KBR’s work under the task order will entail research, analysis and evaluations of various USAF programs in order to detect, diminish and purge weak spots in their digital lines of defense. The contractor’s efforts are aimed to lessen cyber risks for USAF systems and software users. The team will also run tests in order to gauge the proper installation of information security policies and procedures recommended by the Department of Defense, USAF and the Federal Information Security Modernization Act.
The task order was awarded under the DOD Information Analysis Center’s multiple-award contract vehicle. The MAC vehicle is an ongoing effort by the USAF’s 774th Enterprise Sourcing Squadron to bolster the knowledge base of the Defense Technical Information Center and contribute resources to the research and development and science and technology communities.
Bright, who is a three-time recipient of the Wash100 Award, also shared that the new award is indicative of the company’s deepening cybersecurity capabilities and builds on a series of new wins for KBR in Air Force cybersecurity.

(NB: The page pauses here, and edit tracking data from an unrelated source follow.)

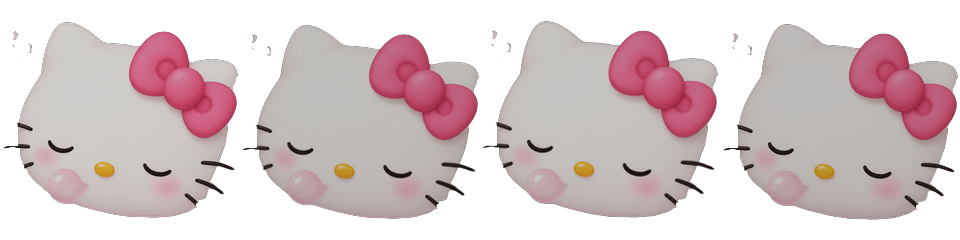
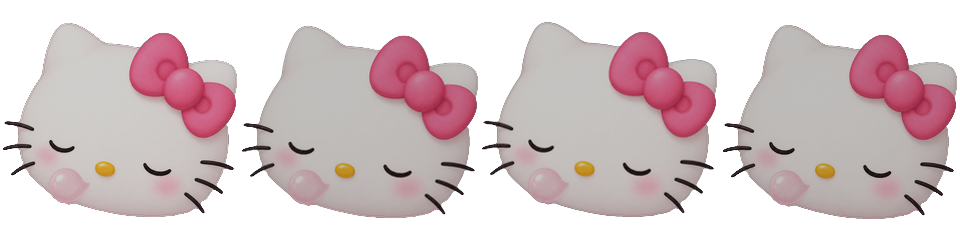
fix: restore smooth sleep face and right ear

diff --git a/src/pet/assetVersion.ts b/src/pet/assetVersion.ts
@@ -3,4 +3,4 @@
  * 修改 public/assets/pet 下的底图后请递增该值，
  * 让 Canvas 表情帧和 240px 回退 sheet 都绕过 WebView/HTTP 缓存。
  */
-export const ASSET_CACHE_BUST = "v=18";
+export const ASSET_CACHE_BUST = "v=19";

diff --git a/scripts/apply_pet_asset.py b/scripts/apply_pet_asset.py
@@ -16,7 +16,7 @@ import sys
 from collections import deque
 from pathlib import Path
 
-from PIL import Image, ImageEnhance, ImageFilter
+from PIL import Image, ImageChops, ImageEnhance, ImageFilter
 
 FRAME = 240
 ROOT = Path(__file__).resolve().parent.parent
@@ -27,12 +27,12 @@ SHEET_DIRS = [
 ]
 
 
-def is_pink(p):
+def is_pink(p, red_blue_gap=16):
     r, g, b = p
-    return (r - b) >= 16 and b < 248
+    return (r - b) >= red_blue_gap and b < 248
 
 
-def cutout_mask(im):
+def cutout_mask(im, pink_gap=16):
     """旧版颜色泛洪（仅作回退方案）：适合"白猫 + 粉背景"。"""
     w, h = im.size
     px = im.load()
@@ -40,12 +40,12 @@ def cutout_mask(im):
     dq = deque()
     for x in range(w):
         for p in ((x, 0), (x, h - 1)):
-            if is_pink(px[p]):
+            if is_pink(px[p], pink_gap):
                 visited[p[1] * w + p[0]] = 1
                 dq.append(p)
     for y in range(h):
         for p in ((0, y), (w - 1, y)):
-            if is_pink(px[p]):
+            if is_pink(px[p], pink_gap):
                 visited[p[1] * w + p[0]] = 1
                 dq.append(p)
     while dq:
@@ -54,7 +54,7 @@ def cutout_mask(im):
             nx, ny = x + dx, y + dy
             if 0 <= nx < w and 0 <= ny < h:
                 idx = ny * w + nx
-                if not visited[idx] and is_pink(px[nx, ny]):
+                if not visited[idx] and is_pink(px[nx, ny], pink_gap):
                     visited[idx] = 1
                     dq.append((nx, ny))
     mask = Image.new("L", (w, h), 0)
@@ -180,14 +180,15 @@ def decontaminate_edges(rgba):
         for x, y in semi:
             idx = y * w + x
             best = None
-            best_light = -1
+            best_distance = float("inf")
             for dx, dy in ((-1, -1), (0, -1), (1, -1), (-1, 0), (1, 0), (-1, 1), (0, 1), (1, 1)):
                 nx, ny = x + dx, y + dy
                 if 0 <= nx < w and 0 <= ny < h and solid[ny * w + nx]:
                     r, g, b, _ = px[nx, ny]
-                    light = r + g + b
-                    if light > best_light:
-                        best_light = light
+                    sr, sg, sb, _ = px[x, y]
+                    distance = (r - sr) ** 2 + (g - sg) ** 2 + (b - sb) ** 2
+                    if distance < best_distance:
+                        best_distance = distance
                         best = (r, g, b)
             if best is not None:
                 px[x, y] = (best[0], best[1], best[2], px[x, y][3])
@@ -196,7 +197,7 @@ def decontaminate_edges(rgba):
                 remaining.append((x, y))
         semi = remaining
 
-    # 半透明但颜色仍很深的点：向白色收敛（边缘最多 1–2px，视觉上是白描边而非黑撕裂）
+    # 没有邻近实体色的极少数半透明点才向白色收敛，避免把胡须边缘漂白。
     for x, y in semi:
         r, g, b, a = px[x, y]
         if r < 150 and g < 150 and b < 150:
@@ -205,7 +206,7 @@ def decontaminate_edges(rgba):
 
 
 def segment_with_rembg(im):
-    """优先方案：U2-Net 分割，保留与背景同色系的粉身体/蝴蝶结。"""
+    """优先方案：U2-Net 分割，并保留睡觉图中独立的右耳。"""
     try:
         from rembg import new_session, remove
     except Exception as exc:  # rembg 未安装
@@ -221,40 +222,37 @@ def segment_with_rembg(im):
         print("rembg result looks blank, fallback to flood fill")
         return None
 
-    strong = keep_subject_components(a, im, low=128, margin=40, min_size=20)
-    body_low = keep_subject_components(a, im, low=64, margin=40, min_size=20)
-    # 睡觉等图里，右脸等浅色区域 rembg 只给了 64–128 的弱置信度；
-    # 把它们补回 mask，但只补浅色像素——深色弱置信像素是垫子/背景晕边，继续丢弃。
-    mask = strong.copy()
-    spx = im.load()
-    sop = strong.load()
-    bop = body_low.load()
-    mp = mask.load()
-    for y in range(mask.height):
-        for x in range(mask.width):
-            if bop[x, y] > 0 and sop[x, y] == 0:
-                r, g, b = spx[x, y]
-                if r + g + b >= 360:
-                    mp[x, y] = 255
-    # 泛洪补白：rembg 会把“白脸”这类浅色主体整块判成背景（alpha≈0）。
-    # 用粉色背景颜色泛洪找回：只补“主体 bbox 内、非粉色背景、颜色浅”的像素，
-    # 深色垫子/被子残片仍不会回来。注意不能用 largest_component：
-    # 蝴蝶结与胡子之间的白脸会和主体被粉背景隔成独立小块，必须保留。
-    flood = cutout_mask(im).filter(ImageFilter.MinFilter(3))
-    fpx = flood.load()
-    fb = mask.getbbox()
-    if fb:
-        fb0 = (max(0, fb[0] - 20), max(0, fb[1] - 20), min(mask.width, fb[2] + 20), min(mask.height, fb[3] + 20))
-        for y in range(fb0[1], fb0[3]):
-            for x in range(fb0[0], fb0[2]):
-                if mp[x, y] == 0 and fpx[x, y] > 0:
-                    r, g, b = spx[x, y]
-                    if r + g + b >= 360:
-                        mp[x, y] = 255
-    # 闭运算补缺口（如耳朵内的小洞、腿间细缝）；不要用 MinFilter 整体腐蚀
-    mask = mask.filter(ImageFilter.MaxFilter(19))
-    mask = mask.filter(ImageFilter.MinFilter(19))
-    mask = mask.filter(ImageFilter.GaussianBlur(1.4))
+    # U2-Net 对这张粉色背景图会把主体内部的白脸判成低 alpha，直接保留
+    # 原 alpha 会让脸在深色背景上发灰。用极低阈值恢复完整主体轮廓，再用
+    # 原图 RGB 合成；这样保留原图的平滑阴影、闭眼、鼻子和泡泡。
+    silhouette = a.point(lambda value: 255 if value >= 8 else 0)
+    mask = largest_component(silhouette, threshold=128)
+
+    # 蝴蝶结右上方的白色右耳与头部被粉色边缘隔开，U2-Net 会漏掉它。
+    # 从原图做颜色泛洪，按位置和面积只补回这一个独立耳朵组件，避免把
+    # 左上角的 Z/星星装饰一起带入。
+    # 颜色泛洪得到的最大块正好是完整的脸部轮廓；和 U2-Net 的主体轮廓
+    # 取并集，补回右脸被误切的浅色边缘。蝴蝶结、胡须和泡泡仍由 U2-Net 保留。
+    # 右脸的柔和粉色阴影在默认阈值下也会被当成背景；提高粉色判定阈值
+    # 后得到完整且平滑的脸部轮廓。
+    face = largest_component(cutout_mask(im, pink_gap=35), threshold=128)
+    ear_flood = cutout_mask(im, pink_gap=35)
+    ear = Image.new("L", im.size, 0)
+    epx = ear.load()
+    for comp in binary_components(ear_flood, threshold=128):
+        if len(comp) < 10000:
+            continue
+        xs = [x for x, _ in comp]
+        ys = [y for _, y in comp]
+        if min(xs) >= 900 and min(ys) >= 300 and max(ys) <= 550:
+            for x, y in comp:
+                epx[x, y] = 255
+    mask = ImageChops.lighter(mask, face)
+    mask = ImageChops.lighter(mask, ear)
+    # 先向内收 1px 再羽化：去掉原粉色背景在外轮廓留下的半透明染色，
+    # 同时保留原图脸部的平滑渐变，不会再引入局部缝合线。
+    mask = mask.filter(ImageFilter.MinFilter(5))
+    mask = mask.filter(ImageFilter.GaussianBlur(0.9))
     clean = Image.new("RGBA", im.size, (0, 0, 0, 0))
     clean.paste(im.convert("RGB"), (0, 0), mask)
     clean = decontaminate_edges(clean)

Among these recent USAF contracts are two DOD IAC MAC awards for KBR announced last week, amounting to $106 million. One is a $65 million five-year recompete task order to conduct test and evaluation, among other services, for the C-130 aircraft. The other is a $41 million recompete task order to perform research, analysis and supply recommendations for a Air Force Life Cycle Management Center training platform.